On Sept. 18, the U.S. Congress passed the Fugitive Slave Act of 1850 which required that people who had escaped from slavery be captured and returned.
Textbooks often repeat the propaganda of Confederate apologists:
The Civil War was fought to preserve states rights.
However, that simply is not true. Where was this love for states rights when the South demanded strict enforcement of the Fugitive Slave Act, so that Northern states could not become a haven for people escaping slavery?
“The Compromise of 1850 enacted the draconian Fugitive Slave Act, which demanded that all American citizens act as slave patrollers,” explains Manisha Sinha in “Civil War Revisionism Still Shames America.”
And be it further enacted, That any person who shall knowingly and willingly obstruct, hinder, or prevent such claimant, his agent or attorney, or any person or persons lawfully assisting him, her, or them, from arresting such a fugitive from service or labor, . . . or shall harbor or conceal such fugitive, . . . shall be subject to a fine not exceeding one thousand dollars, and imprisonment not exceeding six months. [From Fugitive Slave Act.]
People who were captured were not allowed to testify in their own defense.

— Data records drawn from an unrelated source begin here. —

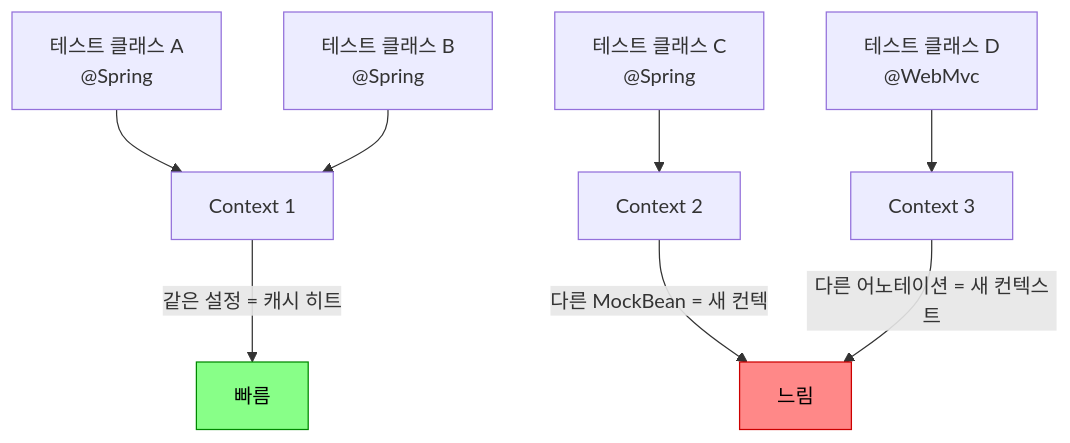
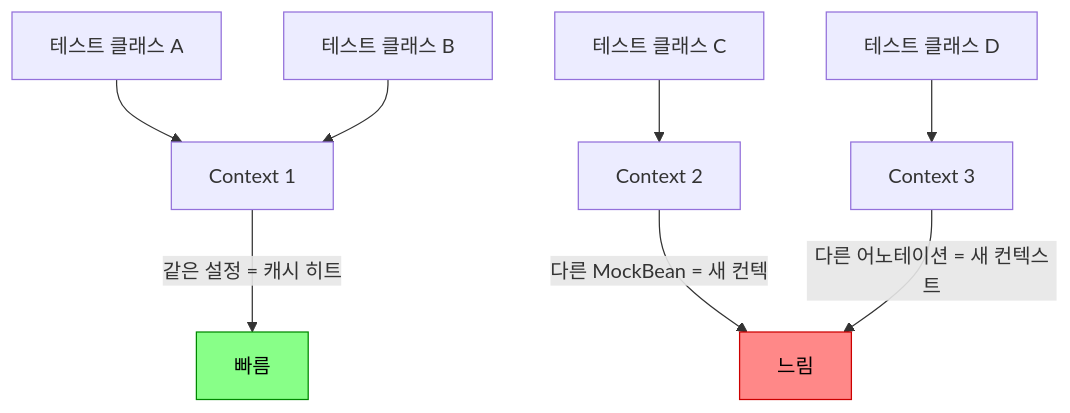
One commit to yjkim2015/yjkim2015.github.io changed the fourth of 4 diagrams in _posts/test/2026-05-03-integration-testing.md. Above: the diagram before and after it, drawn with Mermaid. The commit also changed other lines of this file and 217 other files, not shown here.

First line of the commit message:
Mermaid 크기 수정: useMaxWidth:true + SVG max-width:100% + 라벨 축소

````diff
--- a/_posts/test/2026-05-03-integration-testing.md
+++ b/_posts/test/2026-05-03-integration-testing.md
@@ -471,12 +471,12 @@
 ```mermaid
 flowchart TD
-    A["테스트 클래스 A\n@Spring"] --> CTX1["Context 1"]
-    B["테스트 클래스 B\n@Spring"] --> CTX1
-    C["테스트 클래스 C\n@Spring"] --> CTX2["Context 2"]
-    D["테스트 클래스 D\n@WebMvc"] --> CTX3["Context 3"]
+    A["테스트 클래스 A"] --> CTX1["Context 1"]
+    B["테스트 클래스 B"] --> CTX1
+    C["테스트 클래스 C"] --> CTX2["Context 2"]
+    D["테스트 클래스 D"] --> CTX3["Context 3"]
     CTX1 -->|"같은 설정 = 캐시 히트"| FAST["빠름"]
     CTX2 -->|"다른 MockBean = 새 컨텍"| SLOW["느림"]
     CTX3 -->|"다른 어노테이션 = 새 컨텍스트"| SLOW
     style FAST fill:#8f8,stroke:#080,color:#000
     style SLOW fill:#f88,stroke:#c00,color:#000
 ```
````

In no trial or hearing under this act shall the testimony of such alleged fugitive be admitted in evidence. . . [From Fugitive Slave Act.]

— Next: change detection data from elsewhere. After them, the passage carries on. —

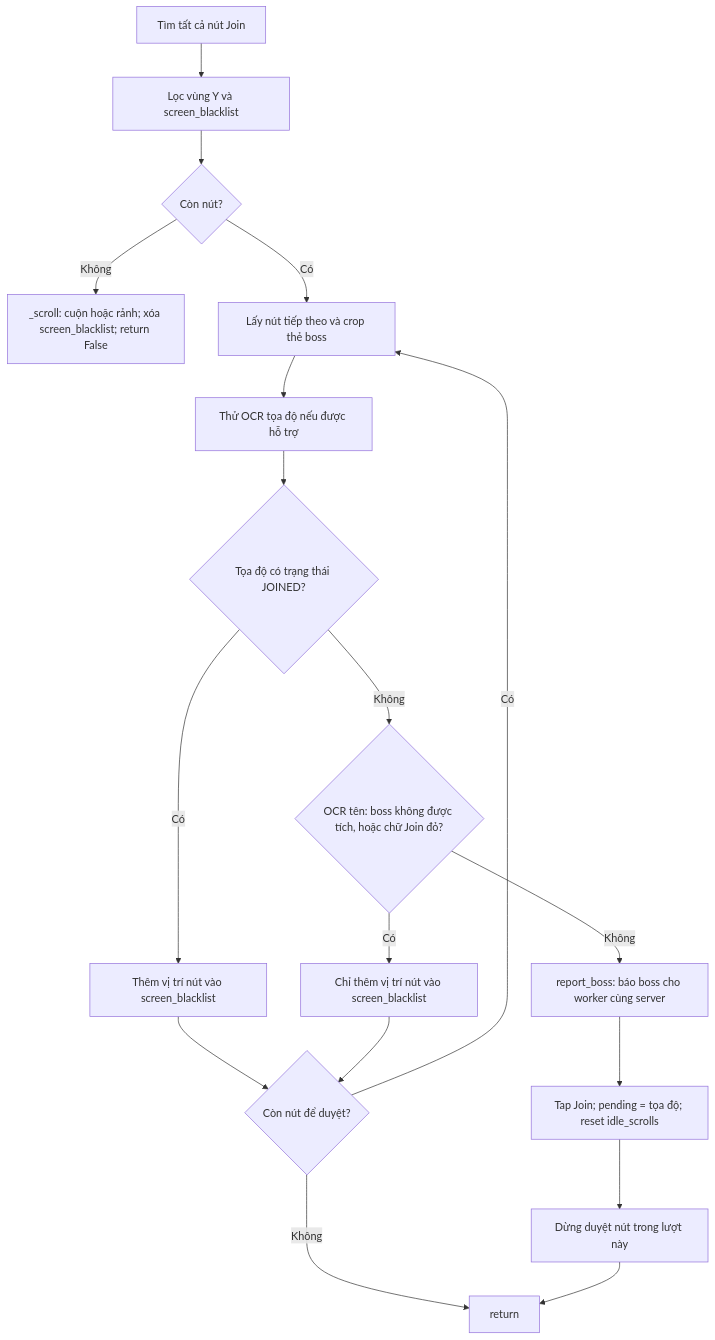
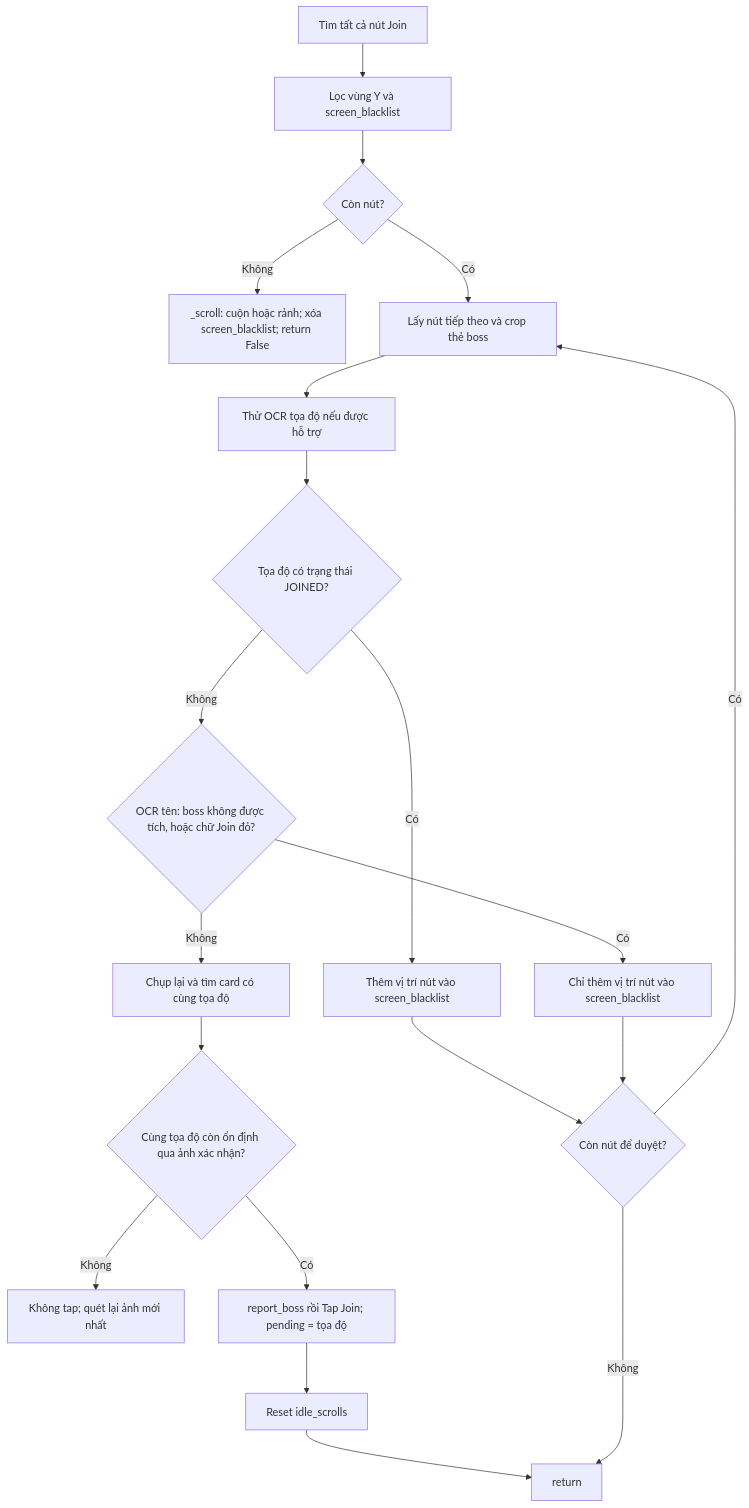
One commit to Hoangkz/EvonyBot changed the second of 2 diagrams in bot/activities/join_monster_war/FLOW.md. Above: the diagram before and after it, drawn with Mermaid. The commit also changed other lines of this file and 18 other files, not shown here.

````diff
--- a/bot/activities/join_monster_war/FLOW.md
+++ b/bot/activities/join_monster_war/FLOW.md
@@ -95,20 +95,22 @@
 ```mermaid
 flowchart TD
     A[Tìm tất cả nút Join] --> B[Lọc vùng Y và screen_blacklist]
     B --> C{Còn nút?}
     C -->|Không| D[_scroll: cuộn hoặc rảnh; xóa screen_blacklist; return False]
     C -->|Có| E[Lấy nút tiếp theo và crop thẻ boss]
     E --> F[Thử OCR tọa độ nếu được hỗ trợ]
     F --> G{Tọa độ có trạng thái JOINED?}
     G -->|Có| H[Thêm vị trí nút vào screen_blacklist]
     G -->|Không| I{OCR tên: boss không được tích, hoặc chữ Join đỏ?}
     I -->|Có| J[Chỉ thêm vị trí nút vào screen_blacklist]
-    I -->|Không| K[report_boss: báo boss cho worker cùng server]
-    K --> L[Tap Join; pending = tọa độ; reset idle_scrolls]
-    L --> M[Dừng duyệt nút trong lượt này]
+    I -->|Không| K[Chụp lại và tìm card có cùng tọa độ]
+    K --> L{Cùng tọa độ còn ổn định qua ảnh xác nhận?}
+    L -->|Không| P[Không tap; quét lại ảnh mới nhất]
+    L -->|Có| Q[report_boss rồi Tap Join; pending = tọa độ]
+    Q --> M[Reset idle_scrolls]
+    M --> O
     H --> N{Còn nút để duyệt?}
     J --> N
     N -->|Có| E
     N -->|Không| O[return]
-    M --> O
 ```
````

The lessons and other resources below can be used to teach about the Fugitive Slave Act.